A Constitution Bench headed by Chief Justice of India DY Chandrachud on Tuesday reserved its judgment in the challenge to the abrogation of Article 370 of the Constitution, which gave special privileges to Jammu and Kashmir.
The hearings, which saw submissions made by both petitioners and the government on the constitutionality of the procedure adopted to repeal the Article and the abolition of Statehood of Jammu and Kashmir, had spanned 16 days.
The government, represented by Attorney General R. Venkataramani, Solicitor General Tushar Mehta and advocate Kanu Agrawal, had argued that the abrogation was necessary to completely integrate Jammu and Kashmir into the Union of India. The government said the valley has prospered in the past four and a half years after the repeal of Article 370 in August 2019. It said elections were due in J&K, which would revert to full Statehood again once the situation on the ground returned to normal.
‘Attack on federalism’

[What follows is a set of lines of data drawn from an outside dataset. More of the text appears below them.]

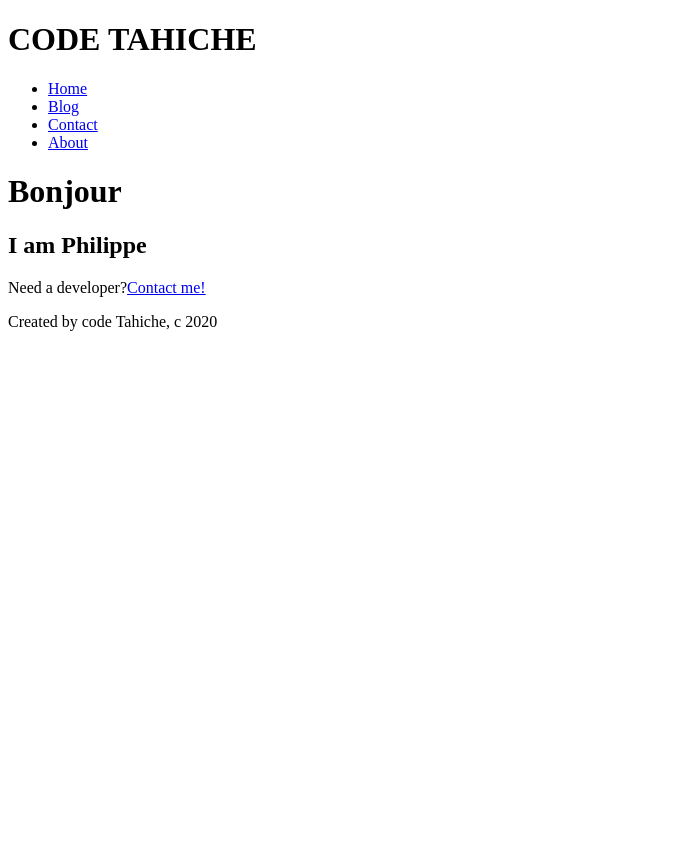
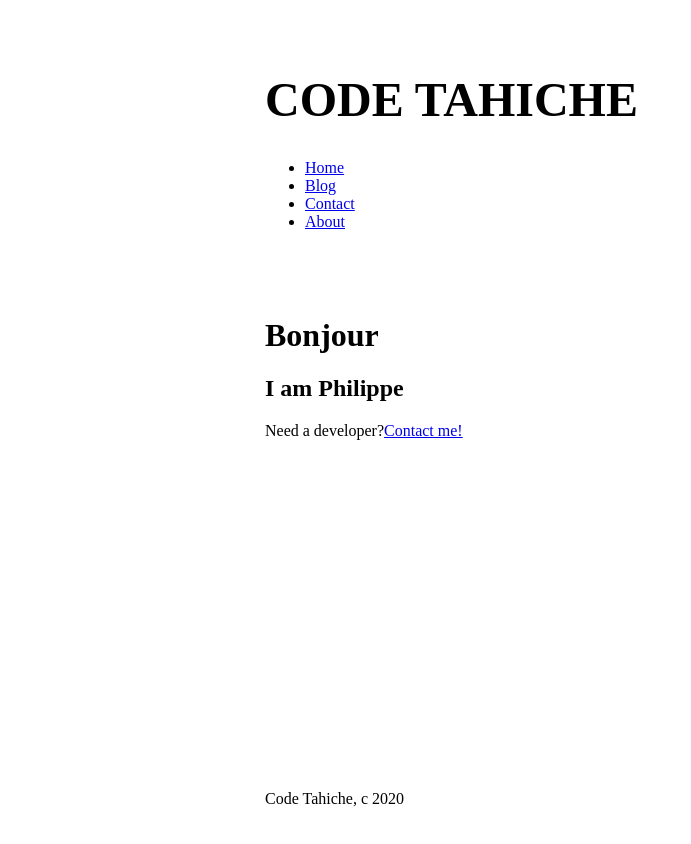
Before and after one commit to Philippe35507/CodeTahiche, a Gatsby site: page / in a window 1280 px wide. Shown: the whole page, without its empty margins (0-691 px from the left). Before the commit the page ends 800 px from the top, so only its background shows below. Built offline with nearby package versions, Linux system fonts and the light colour scheme; Gatsby itself is replaced by a stand-in of ours.

Commit message:
parties 6 à 9

```diff
--- a/gatsby-config.js
+++ b/gatsby-config.js
@@ -1,6 +1,11 @@
 module.exports = {
 
     siteMetadata: {
-        title: `Code Tahiche`
-    }
+        title: "CODE TAHICHE",
+        author: "Code Tahiche"
+    },
+
+    plugins: [
+        "gatsby-plugin-sass"
+    ]
 }
--- a/package.json
+++ b/package.json
@@ -4,12 +4,16 @@
   "description": "Gatsby Site from Scratch !",
   "main": "index.js",
   "dependencies": {
+    "env-cmd": "^10.0.1",
     "gatsby": "^2.18.22",
+    "gatsby-plugin-sass": "^2.1.27",
+    "node-sass": "^4.13.1",
     "react": "^16.12.0",
     "react-dom": "^16.12.0"
   },
   "devDependencies": {},
   "scripts": {
+    "develop": "env-cmd .env.development gatsby develop",
     "test": "echo \"Error: no test specified\" && exit 1"
   },
   "author": "",
--- /dev/null
+++ b/public/static/d/1123531063.json
@@ -0,0 +1 @@
+{"data":{"site":{"siteMetadata":{"author":"Code Tahiche"}}}}
--- /dev/null
+++ b/public/static/d/2617012943.json
@@ -0,0 +1 @@
+{"data":{"site":{"siteMetadata":{"title":"CODE TAHICHE"}}}}
--- a/src/components/footer.js
+++ b/src/components/footer.js
@@ -1,9 +1,21 @@
 import React from "react"
+import { graphql, useStaticQuery } from "gatsby"
 
 const Footer = () => {
+
+    const data = useStaticQuery(graphql`
+    query {
+        site {
+            siteMetadata {
+                author
+            }
+        }
+    }
+    `)
+
     return (
         <footer>
-            <p>Created by code Tahiche, c 2020</p>
+            <p>{data.site.siteMetadata.author}, c 2020</p>
         </footer>
     )
 }
--- a/src/components/header.js
+++ b/src/components/header.js
@@ -1,24 +1,39 @@
 import React from "react"
-import { Link } from "gatsby"
+import { Link, graphql, useStaticQuery } from "gatsby"
+
+import headerStyles from "./header.module.scss"
 
 const Header = () => {
+
+    const data = useStaticQuery(graphql`
+
+    query {
+        site{
+            siteMetadata {
+                title
+            }
+        }
+    }
+
+    `)
+
     return (
         <div>
-            <header>
-                <h1>CODE TAHICHE</h1>
+            <header className={headerStyles.header}>
+                <h1 className={headerStyles.title}>{data.site.siteMetadata.title}</h1>
                 <nav>
-                    <ul>
+                    <ul className={headerStyles.navList}>
                         <li>
-                            <Link to="/">Home</Link>
+                            <Link className={headerStyles.navItem} activeClassName={headerStyles.activeNavItem} to="/">Home</Link>
                         </li>
                         <li>
-                            <Link to="/blog">Blog</Link>
+                            <Link className={headerStyles.navItem} activeClassName={headerStyles.activeNavItem} to="/blog">Blog</Link>
                         </li>
                         <li>
-                            <Link to="/contact">Contact</Link>
+                            <Link className={headerStyles.navItem} activeClassName={headerStyles.activeNavItem} to="/contact">Contact</Link>
                         </li>
                         <li>
-                            <Link to="/about">About</Link>
+                            <Link className={headerStyles.navItem} activeClassName={headerStyles.activeNavItem} to="/about">About</Link>
                         </li>
                     </ul>
                 </nav>
--- /dev/null
+++ b/src/components/header.module.scss
@@ -0,0 +1,31 @@
+.header {
+    padding: 1rem 0 3rem;
+}
+
+.title {
+    color: black;
+    font-size: 3rem;
+    text-decoration: none;
+}
+
+.nav-list {
+    display: flex;
+    list-style-type: none;
+    margin: auto;
+}
+
+.nav-item {
+    color: grey;
+    font-size: .9rem;
+    margin-right: 0.3rem;
+    text-decoration: none;
+}
+
+
+.nav-item:hover {
+    color: yellow;
+}
+
+.active-nav-item {
+    color: yellow;
+}
--- a/src/components/layout.js
+++ b/src/components/layout.js
@@ -3,11 +3,15 @@ import React from "react"
 import Header from "../components/header"
 import Footer from "../components/footer"
 
+import layoutStyles from "./layout.module.scss"
+
 const Layout = (props) => {
     return (
-        <div>
+        <div className={layoutStyles.container}>
+            <div className={layoutStyles.content}>
             <Header />
             {props.children}
+            </div>
             <Footer />
         </div>
     )
--- /dev/null
+++ b/src/components/layout.module.scss
@@ -0,0 +1,13 @@
+.container {
+    margin: 0 auto;
+    max-width: 750px;
+    padding: 1rem;
+
+    display: flex;
+    flex-direction: column;
+    min-height: 100vh;
+}
+
+.content {
+    flex-grow: 1;
+}
```
Also changed, not shown: 2 other files.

Mehta said Jammu and Kashmir became a Union Territory in an “extraordinarily extreme situation”. He claimed that terrorism, infiltration, stone-pelting and casualties among security personnel had reduced by 45.2 per cent, 90.2 per cent, 97.2 per cent and 65.9 per cent, respectively, post the abrogation in 2019.
The petitioners, represented by a battery of senior lawyers including Kapil Sibal, Gopal Subramanium, Rajeev Dhavan, Dushyant Dave and Gopal Sankaranarayanan, said the union used brute majority in the Parliament and a series of executive orders issued through the President to divide a full-fledged State into the Union Territories of Jammu and Kashmir and Ladakh. They called it an attack on federalism and a fraud played on the Constitution.
The petitioners had argued that Article 370 had assumed a permanent character as soon as the Jammu and Kashmir Constituent Assembly dissolved in 1957 after the framing of the State Constitution. Sibal said Article 368 (Parliament’s power to amend the Constitution) did not apply to Article 370.
Series of events
The Constitution Bench, also comprising Justices SK Kaul, Sanjiv Khanna, BR Gavai and Surya Kant, said its focus would be on the series of machinations which led to the abrogation of Article 370. The series of events which the Bench would look into would start with the dissolution of the Jammu and Kashmir State legislative assembly by the Governor under Section 53(2) of the J&K Constitution on November 21, 2018.
The proclamation of President’s rule under Article 356 was issued a month later, on December 19, 2018. The Parliament had approved the proclamation of the President on January 3, 2019. The President’s rule was extended in J&K for six months with effect from July 3, 2019.
On August 5, 2019, the President issued the Constitution (Application to Jammu and Kashmir) Order which inserted a new provision, Article 367(4), in the Indian Constitution. This replaced the expression ‘Constituent Assembly of the State’ in the proviso to Article 370(3) with ‘Legislative Assembly of the State’.
The same day had seen the Parliament abrogate Article 370 and pass the Bill to reorganise the State of Jammu and Kashmir. The next day saw the President declare that Article 370 has ceased to apply.